MINNEAPOLIS -- Coming off a year where a comebacker to the leg was the only thing that stood between Trevor Bauer and a chance at a Cy Young Award, it's hard to imagine he could have been better to start 2019. With his new-and-improved changeup, Bauer set quite the tone
MINNEAPOLIS -- Coming off a year where a comebacker to the leg was the only thing that stood between Trevor Bauer and a chance at a Cy Young Award, it's hard to imagine he could have been better to start 2019. With his new-and-improved changeup, Bauer set quite the tone in Saturday’s 2-1 win against the Twins at Target Field.
The Tribe’s 28-year-old right-hander finished his afternoon after seven innings, allowing one run on one hit with one walk, one hit batter and nine strikeouts. Of his 108 pitches, he relied on the four-seamer (36) and changeup (25) the most. Per Statcast, the changeup gave him the most swings-and-misses of the afternoon and averaged about 87.8 mph, which is right in Bauer’s prefered range of 86-87-mph.
“I didn’t give up any hits on it,” Bauer said of his changeup. “I got some swings and misses -- a lot of swings and misses. It worked about as well as I anticipated it would.”
After retiring the first 10 batters he faced, Bauer allowed his first and only hit of the afternoon to Jorge Polanco, who laced a triple to right field. Polanco then scored on a Nelson Cruz groundout. While he was in the process of tossing his one-hitter, the righty was working in extremely cold conditions wearing just his short-sleeved jersey. At first pitch, the temperature was recorded at 34 degrees, which tied for the third-coldest game in the history of Target Field.
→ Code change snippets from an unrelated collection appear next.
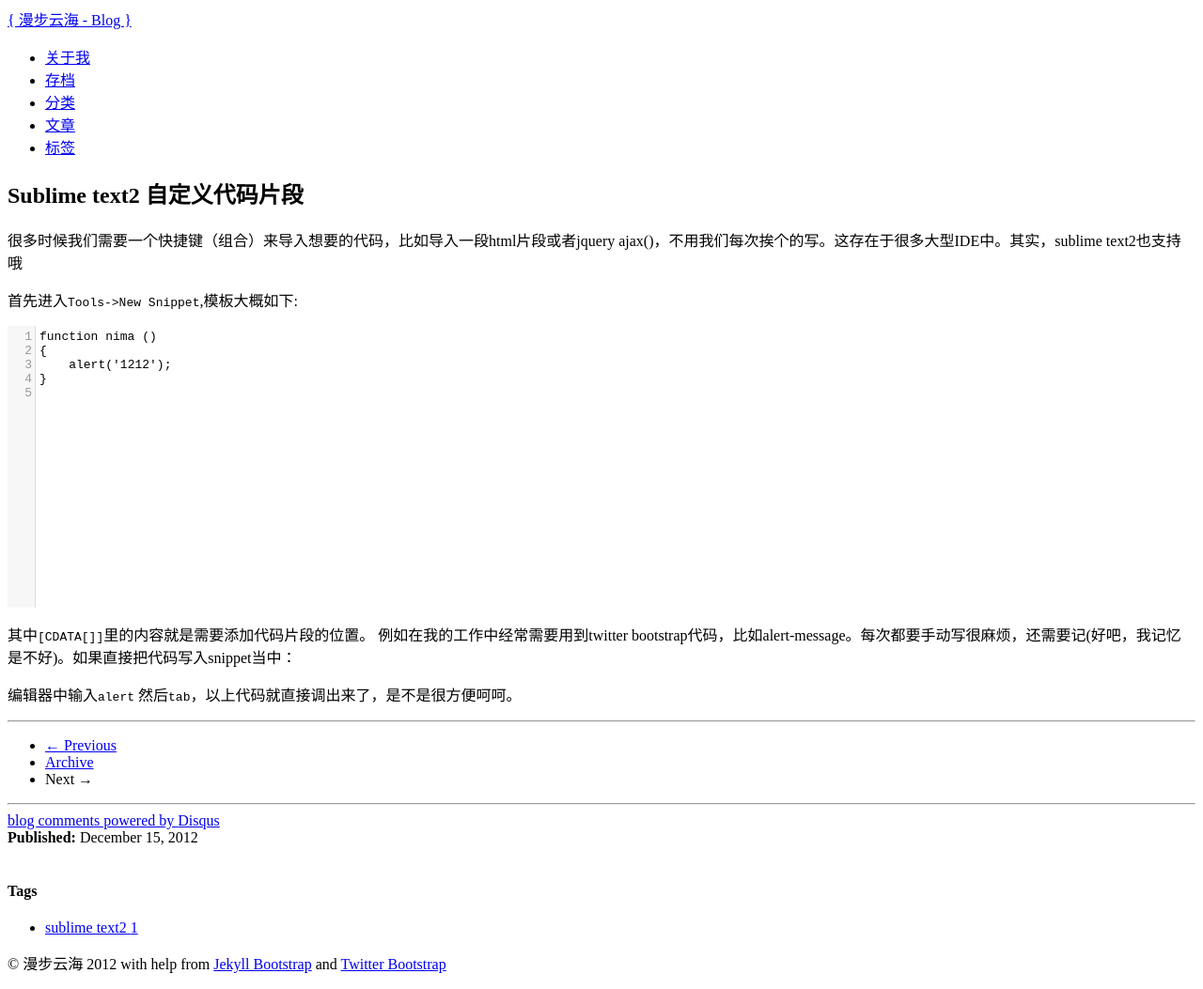
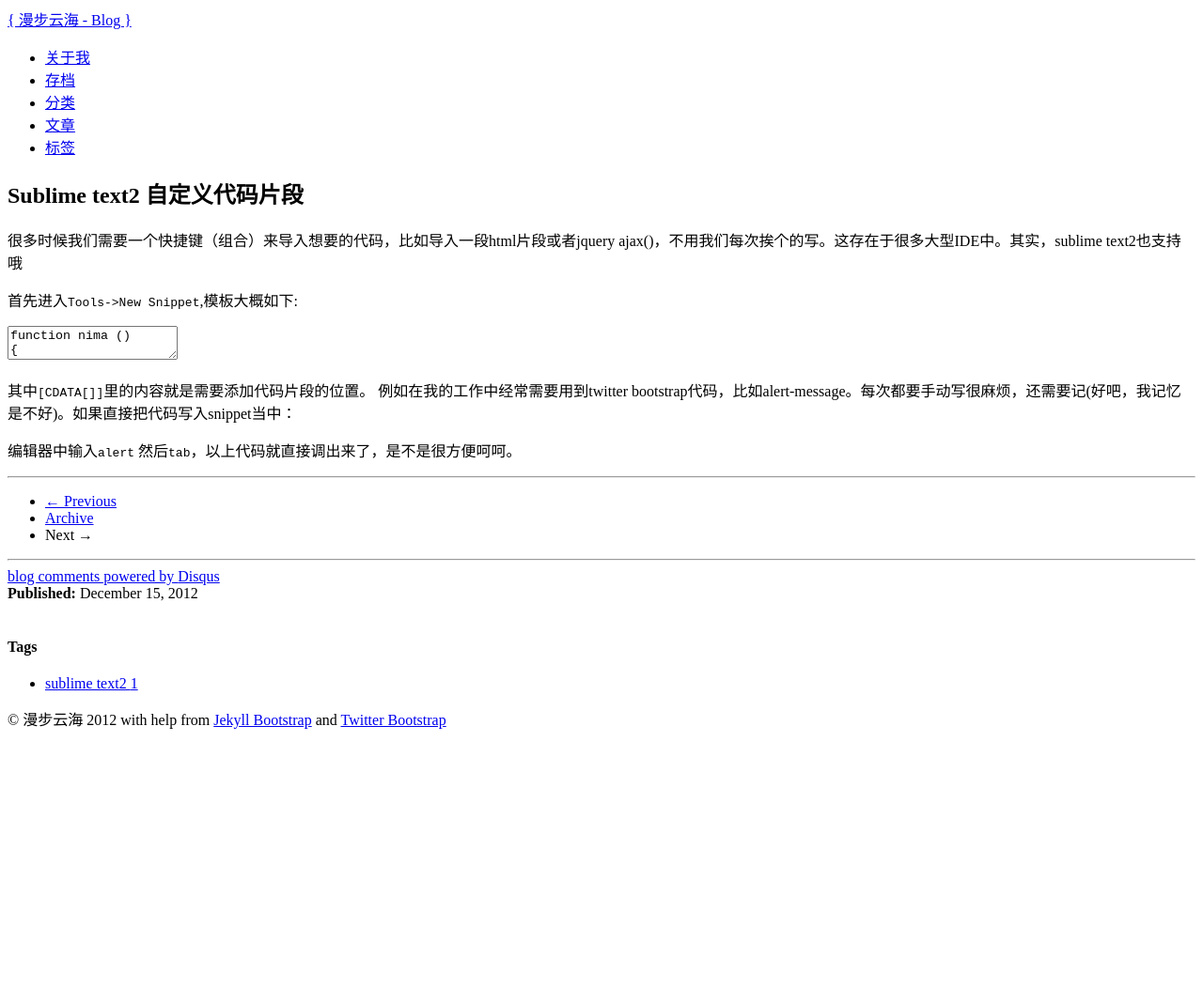
Before and after one commit to symfonyluxury/symfonyluxury.github.com, a Jekyll site: the page built from _posts/2012-12-15-sublime-text2-snippet.md, in a window 1280 px wide. Shown: the whole page at 94% size. Built offline with Jekyll 4.4.1, drawn with Linux system fonts in a browser that asks for light colours; nearby versions of some CDN libraries; library files that are not in the unit come from our copies; comment, search, counter and statistics services are not loaded; after the commit the page ends 900 px from its top, so only the background shows below that.

```diff
--- a/_includes/themes/twitter/default.html
+++ b/_includes/themes/twitter/default.html
@@ -23,7 +23,7 @@
     <link rel="shortcut icon" href="{{ ASSET_PATH }}/favicon.ico">
     <script type="text/javascript">
     $(function() {
-      var editor = CodeMirror.fromTextArea(document.getElementById("code"), {
+      var editor = CodeMirror.fromTextArea($('.code'), {
           lineNumbers: true,
           theme: "ambiance"
         });
--- a/_posts/2012-12-15-sublime-text2-snippet.md
+++ b/_posts/2012-12-15-sublime-text2-snippet.md
@@ -8,7 +8,7 @@ tags: [sublime text2]
 很多时候我们需要一个快捷键（组合）来导入想要的代码，比如导入一段html片段或者jquery ajax()，不用我们每次挨个的写。这存在于很多大型IDE中。其实，sublime text2也支持哦
 
 首先进入`Tools->New Snippet`,模板大概如下:
-<textarea id="code" name="code">
+<textarea class="code" name="code" readonly=1 >
 function nima ()
 {
 	alert('1212');
```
“The nice thing is, my changeup is designed to slip, so when there’s no grip on the ball, it makes it really nice,” Bauer said. “I couldn’t throw many curveballs, but the slider and changeup were really good.”
Hanley earning his roster spot
The Indians’ final call when putting together their 25-man roster was Hanley Ramirez. He had been out of Major League action since the Red Sox released him last May and the team took as much time as they could to evaluate whether he was a risk worth taking. It was announced on Opening Day that the 35-year-old had made the roster and it took him just five plate appearances to prove that he does still have some life in his bat. On a 3-0 pitch in the fourth, Ramirez blasted a solo homer to the second deck in left field.
“He had good at-bats all day,” Indians manager Terry Francona said. “To just get us on the board -- runs can be hard to come by in March. It's not even April. It's cold. You kind of have to fight for everything you can get.”
It was Ramirez’s first home run since May 12, 2018. The blast was recorded at 113.8 mph, according to Statcast, which is the Indians’ hardest-hit home run since tracking began in 2015.
“I was waiting for this moment right here,” Ramirez said. “... Like I told you guys the first day, I can hit. It’s about timing.”
Allen ready for pinch-hit opportunities
The Indians named Jake Bauers, Leonys Martin and Tyler Naquin as their starting outfielders, leaving Greg Allen and Jordan Luplow as options off the bench. Although it appears as though Bauers and Naquin will be given a shot to be everyday players, Francona has said to expect Allen to come in to pinch-hit or pinch-run late in games when needed. On Saturday, he did just that and brought in the go-ahead run on a sacrifice fly in the top of the ninth.
“Really, I think it's just about finding opportunities, and sometimes those opportunities will be off the bench,” Allen said. “And any way you can be able to come in and help and find ways to be of value and contribute and help the team win, that's really where our focus is as a whole.
“And definitely coming off the bench knowing those opportunities may be limited, but if you can make the most of them, it'll definitely help put the team in a good place to help win games.”
Mandy Bell covers the Indians for MLB.com. Follow her on Twitter at @MandyBell02.